=== DATA LISTING ===

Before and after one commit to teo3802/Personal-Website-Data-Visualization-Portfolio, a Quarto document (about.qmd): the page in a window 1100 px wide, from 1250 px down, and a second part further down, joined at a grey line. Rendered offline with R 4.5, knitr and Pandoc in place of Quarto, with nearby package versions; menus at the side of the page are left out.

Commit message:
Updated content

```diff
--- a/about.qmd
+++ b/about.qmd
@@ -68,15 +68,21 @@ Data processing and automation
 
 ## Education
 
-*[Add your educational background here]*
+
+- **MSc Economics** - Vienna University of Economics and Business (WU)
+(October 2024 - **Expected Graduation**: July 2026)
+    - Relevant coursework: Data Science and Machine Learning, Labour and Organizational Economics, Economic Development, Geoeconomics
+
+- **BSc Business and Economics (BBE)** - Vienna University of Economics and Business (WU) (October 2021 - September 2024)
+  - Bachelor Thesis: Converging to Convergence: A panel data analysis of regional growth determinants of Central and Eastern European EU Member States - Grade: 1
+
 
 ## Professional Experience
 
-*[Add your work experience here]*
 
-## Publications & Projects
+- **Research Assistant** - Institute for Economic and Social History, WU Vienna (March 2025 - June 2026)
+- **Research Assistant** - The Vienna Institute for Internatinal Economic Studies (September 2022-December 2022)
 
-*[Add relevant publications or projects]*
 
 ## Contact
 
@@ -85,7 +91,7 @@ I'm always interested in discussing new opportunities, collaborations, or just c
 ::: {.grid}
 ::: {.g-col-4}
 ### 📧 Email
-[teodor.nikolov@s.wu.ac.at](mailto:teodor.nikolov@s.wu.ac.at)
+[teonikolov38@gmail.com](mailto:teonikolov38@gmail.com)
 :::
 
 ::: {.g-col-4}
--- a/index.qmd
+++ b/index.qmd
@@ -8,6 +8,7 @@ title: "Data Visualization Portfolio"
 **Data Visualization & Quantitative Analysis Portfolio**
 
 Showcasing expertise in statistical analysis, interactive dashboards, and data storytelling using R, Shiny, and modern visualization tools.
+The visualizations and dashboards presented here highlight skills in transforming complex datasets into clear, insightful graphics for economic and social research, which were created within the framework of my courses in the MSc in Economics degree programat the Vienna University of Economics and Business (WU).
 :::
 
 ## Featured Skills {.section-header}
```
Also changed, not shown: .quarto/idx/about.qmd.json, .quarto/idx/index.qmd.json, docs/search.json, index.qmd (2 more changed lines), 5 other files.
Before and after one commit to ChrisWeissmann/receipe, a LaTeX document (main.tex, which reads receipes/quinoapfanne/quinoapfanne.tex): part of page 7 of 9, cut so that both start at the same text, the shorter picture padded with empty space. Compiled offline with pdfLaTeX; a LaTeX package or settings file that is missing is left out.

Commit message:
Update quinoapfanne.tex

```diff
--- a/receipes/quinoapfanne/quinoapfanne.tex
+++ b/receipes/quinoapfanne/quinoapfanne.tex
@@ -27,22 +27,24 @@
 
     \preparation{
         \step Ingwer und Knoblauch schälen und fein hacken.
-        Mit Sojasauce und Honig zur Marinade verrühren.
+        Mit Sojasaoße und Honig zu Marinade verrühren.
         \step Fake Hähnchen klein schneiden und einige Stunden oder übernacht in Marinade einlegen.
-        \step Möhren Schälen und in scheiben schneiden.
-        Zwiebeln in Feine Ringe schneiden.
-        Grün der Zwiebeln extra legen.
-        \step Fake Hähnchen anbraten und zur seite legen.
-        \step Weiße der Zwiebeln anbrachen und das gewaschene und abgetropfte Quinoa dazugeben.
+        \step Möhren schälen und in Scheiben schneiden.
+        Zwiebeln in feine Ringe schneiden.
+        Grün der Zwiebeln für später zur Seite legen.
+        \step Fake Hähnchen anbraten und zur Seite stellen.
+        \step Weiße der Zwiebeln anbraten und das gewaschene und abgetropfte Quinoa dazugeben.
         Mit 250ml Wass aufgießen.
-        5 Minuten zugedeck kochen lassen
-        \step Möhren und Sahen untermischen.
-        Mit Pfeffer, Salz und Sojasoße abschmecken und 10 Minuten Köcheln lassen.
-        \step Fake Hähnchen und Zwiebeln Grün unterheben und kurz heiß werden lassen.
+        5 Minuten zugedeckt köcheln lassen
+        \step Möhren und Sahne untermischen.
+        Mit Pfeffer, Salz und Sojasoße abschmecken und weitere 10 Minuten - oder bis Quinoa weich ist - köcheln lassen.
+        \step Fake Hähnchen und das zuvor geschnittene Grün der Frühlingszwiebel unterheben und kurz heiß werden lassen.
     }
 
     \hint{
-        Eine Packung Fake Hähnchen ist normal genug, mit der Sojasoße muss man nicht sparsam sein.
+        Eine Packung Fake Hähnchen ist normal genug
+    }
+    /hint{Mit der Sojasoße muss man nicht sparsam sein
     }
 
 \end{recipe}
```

===

_DESCRIPTION OF THE TASK_
Among the lines of the data, which ones contain the word "Möhren"? Show them.

_SOLUTION_
-        \step Möhren Schälen und in scheiben schneiden.
+        \step Möhren schälen und in Scheiben schneiden.
-        \step Möhren und Sahen untermischen.
+        \step Möhren und Sahne untermischen.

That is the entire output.